> Goal of the exercise
Copy each line below in which the string "const" appears.

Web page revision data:

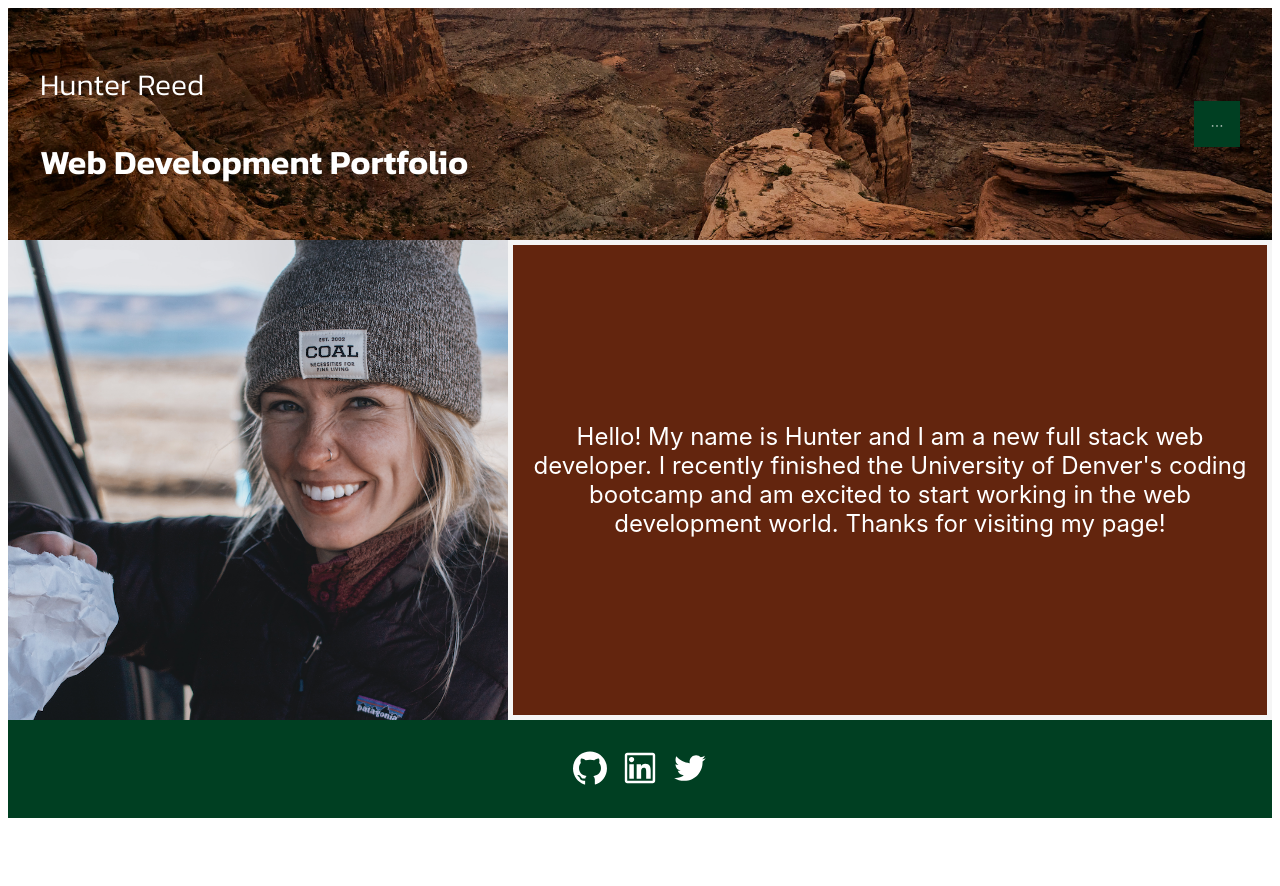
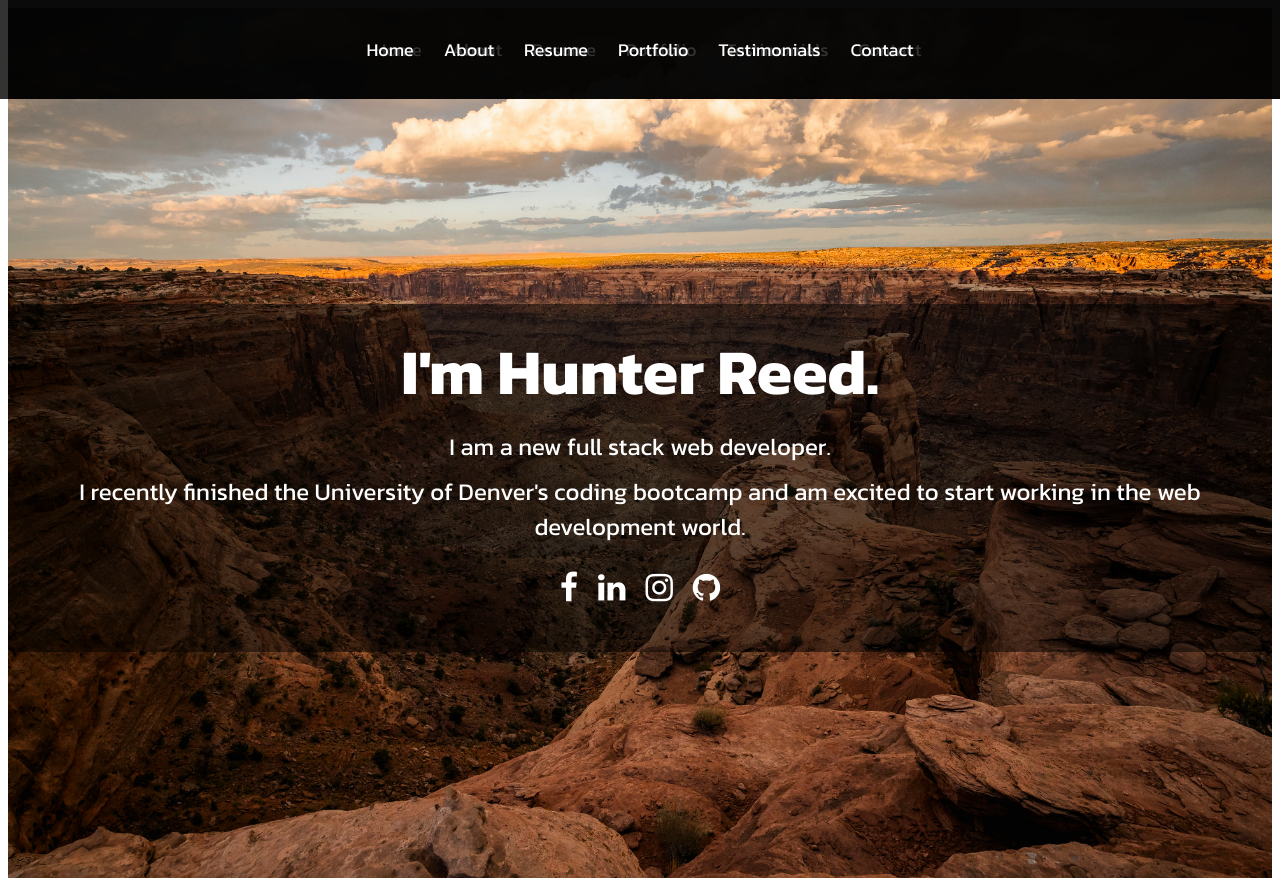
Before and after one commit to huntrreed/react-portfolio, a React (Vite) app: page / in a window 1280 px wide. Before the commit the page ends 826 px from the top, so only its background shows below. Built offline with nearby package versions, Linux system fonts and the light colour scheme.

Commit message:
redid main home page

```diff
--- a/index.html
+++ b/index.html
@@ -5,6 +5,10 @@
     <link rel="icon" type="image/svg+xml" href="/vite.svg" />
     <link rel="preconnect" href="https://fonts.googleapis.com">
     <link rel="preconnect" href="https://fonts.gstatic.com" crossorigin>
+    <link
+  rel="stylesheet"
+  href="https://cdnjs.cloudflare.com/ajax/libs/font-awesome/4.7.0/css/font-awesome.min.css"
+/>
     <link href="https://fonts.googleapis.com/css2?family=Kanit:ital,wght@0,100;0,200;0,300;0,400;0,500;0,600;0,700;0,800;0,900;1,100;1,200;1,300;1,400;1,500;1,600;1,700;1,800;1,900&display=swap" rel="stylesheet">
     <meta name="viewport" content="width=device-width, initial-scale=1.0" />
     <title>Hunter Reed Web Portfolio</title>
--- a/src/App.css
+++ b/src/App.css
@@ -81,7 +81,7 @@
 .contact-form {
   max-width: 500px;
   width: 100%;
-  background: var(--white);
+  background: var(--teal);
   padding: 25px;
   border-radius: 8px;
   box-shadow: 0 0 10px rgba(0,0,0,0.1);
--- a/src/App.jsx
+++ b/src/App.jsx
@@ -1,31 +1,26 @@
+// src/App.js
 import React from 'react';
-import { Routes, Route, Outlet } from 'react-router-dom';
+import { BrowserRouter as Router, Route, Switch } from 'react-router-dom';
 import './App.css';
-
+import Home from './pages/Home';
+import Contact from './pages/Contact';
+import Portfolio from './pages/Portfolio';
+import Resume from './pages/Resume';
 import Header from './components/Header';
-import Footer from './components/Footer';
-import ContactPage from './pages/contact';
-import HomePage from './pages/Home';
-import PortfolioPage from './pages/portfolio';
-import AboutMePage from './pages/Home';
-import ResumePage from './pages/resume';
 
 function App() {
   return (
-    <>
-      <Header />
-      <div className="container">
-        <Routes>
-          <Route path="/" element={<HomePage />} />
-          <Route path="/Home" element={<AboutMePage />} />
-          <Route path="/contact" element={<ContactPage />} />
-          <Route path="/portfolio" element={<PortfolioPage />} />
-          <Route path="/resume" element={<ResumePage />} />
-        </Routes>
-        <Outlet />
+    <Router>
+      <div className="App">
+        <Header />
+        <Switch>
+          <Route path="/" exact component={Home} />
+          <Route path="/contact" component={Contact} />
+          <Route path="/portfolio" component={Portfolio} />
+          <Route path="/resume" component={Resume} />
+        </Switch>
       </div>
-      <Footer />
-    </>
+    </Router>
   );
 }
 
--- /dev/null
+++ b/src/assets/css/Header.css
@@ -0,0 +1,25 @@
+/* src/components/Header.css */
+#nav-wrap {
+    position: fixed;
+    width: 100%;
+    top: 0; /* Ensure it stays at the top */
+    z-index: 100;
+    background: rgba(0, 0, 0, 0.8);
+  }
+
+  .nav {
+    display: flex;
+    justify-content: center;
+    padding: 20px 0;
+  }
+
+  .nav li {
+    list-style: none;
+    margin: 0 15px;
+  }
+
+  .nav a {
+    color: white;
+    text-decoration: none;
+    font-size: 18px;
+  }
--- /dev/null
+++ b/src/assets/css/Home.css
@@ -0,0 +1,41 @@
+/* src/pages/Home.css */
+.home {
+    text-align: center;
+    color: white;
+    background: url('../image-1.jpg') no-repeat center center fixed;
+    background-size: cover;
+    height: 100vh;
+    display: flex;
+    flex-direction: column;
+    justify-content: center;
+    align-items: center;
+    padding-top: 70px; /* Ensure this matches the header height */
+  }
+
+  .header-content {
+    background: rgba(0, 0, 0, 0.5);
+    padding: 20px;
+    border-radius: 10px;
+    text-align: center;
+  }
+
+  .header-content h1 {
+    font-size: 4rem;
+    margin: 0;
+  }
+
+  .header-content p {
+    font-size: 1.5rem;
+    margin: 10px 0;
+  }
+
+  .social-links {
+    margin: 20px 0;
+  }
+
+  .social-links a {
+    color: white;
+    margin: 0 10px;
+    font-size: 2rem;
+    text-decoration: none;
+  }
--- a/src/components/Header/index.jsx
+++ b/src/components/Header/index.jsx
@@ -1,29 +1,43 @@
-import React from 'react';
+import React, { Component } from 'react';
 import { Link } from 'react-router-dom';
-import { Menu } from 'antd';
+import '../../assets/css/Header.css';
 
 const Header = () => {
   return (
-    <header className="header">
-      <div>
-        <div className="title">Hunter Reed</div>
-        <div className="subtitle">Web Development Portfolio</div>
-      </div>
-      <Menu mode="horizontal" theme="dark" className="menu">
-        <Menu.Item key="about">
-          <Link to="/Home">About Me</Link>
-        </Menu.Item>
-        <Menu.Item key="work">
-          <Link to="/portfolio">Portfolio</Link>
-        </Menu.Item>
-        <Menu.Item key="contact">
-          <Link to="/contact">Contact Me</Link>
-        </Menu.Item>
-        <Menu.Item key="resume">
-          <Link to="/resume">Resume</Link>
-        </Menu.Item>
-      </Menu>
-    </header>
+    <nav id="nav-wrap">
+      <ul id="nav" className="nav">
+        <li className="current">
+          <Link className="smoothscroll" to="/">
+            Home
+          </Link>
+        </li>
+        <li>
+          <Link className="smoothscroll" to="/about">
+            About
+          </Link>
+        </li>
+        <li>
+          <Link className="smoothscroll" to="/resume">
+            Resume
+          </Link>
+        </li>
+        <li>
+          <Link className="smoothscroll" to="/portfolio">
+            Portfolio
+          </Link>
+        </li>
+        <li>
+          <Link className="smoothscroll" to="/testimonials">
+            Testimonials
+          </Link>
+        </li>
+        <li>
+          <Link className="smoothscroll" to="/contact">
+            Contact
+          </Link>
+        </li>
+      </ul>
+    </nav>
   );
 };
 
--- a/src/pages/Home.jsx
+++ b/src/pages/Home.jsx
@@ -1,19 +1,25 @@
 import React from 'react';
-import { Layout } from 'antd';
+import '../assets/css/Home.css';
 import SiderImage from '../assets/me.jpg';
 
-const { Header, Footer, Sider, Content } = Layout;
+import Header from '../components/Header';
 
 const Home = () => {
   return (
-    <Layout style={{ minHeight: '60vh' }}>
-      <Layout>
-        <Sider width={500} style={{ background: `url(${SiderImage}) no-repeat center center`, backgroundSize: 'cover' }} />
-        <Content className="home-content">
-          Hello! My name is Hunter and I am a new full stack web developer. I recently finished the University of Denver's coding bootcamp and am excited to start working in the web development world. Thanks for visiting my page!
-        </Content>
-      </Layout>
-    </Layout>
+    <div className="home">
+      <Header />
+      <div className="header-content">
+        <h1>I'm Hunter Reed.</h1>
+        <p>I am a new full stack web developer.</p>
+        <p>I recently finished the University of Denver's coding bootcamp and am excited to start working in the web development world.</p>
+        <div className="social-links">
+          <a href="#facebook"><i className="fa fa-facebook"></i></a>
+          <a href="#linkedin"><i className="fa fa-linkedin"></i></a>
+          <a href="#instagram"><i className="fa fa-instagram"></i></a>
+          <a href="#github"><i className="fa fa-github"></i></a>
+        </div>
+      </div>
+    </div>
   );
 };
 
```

> Answer for this exercise
 const Header = () => {
-const { Header, Footer, Sider, Content } = Layout;
 const Home = () => {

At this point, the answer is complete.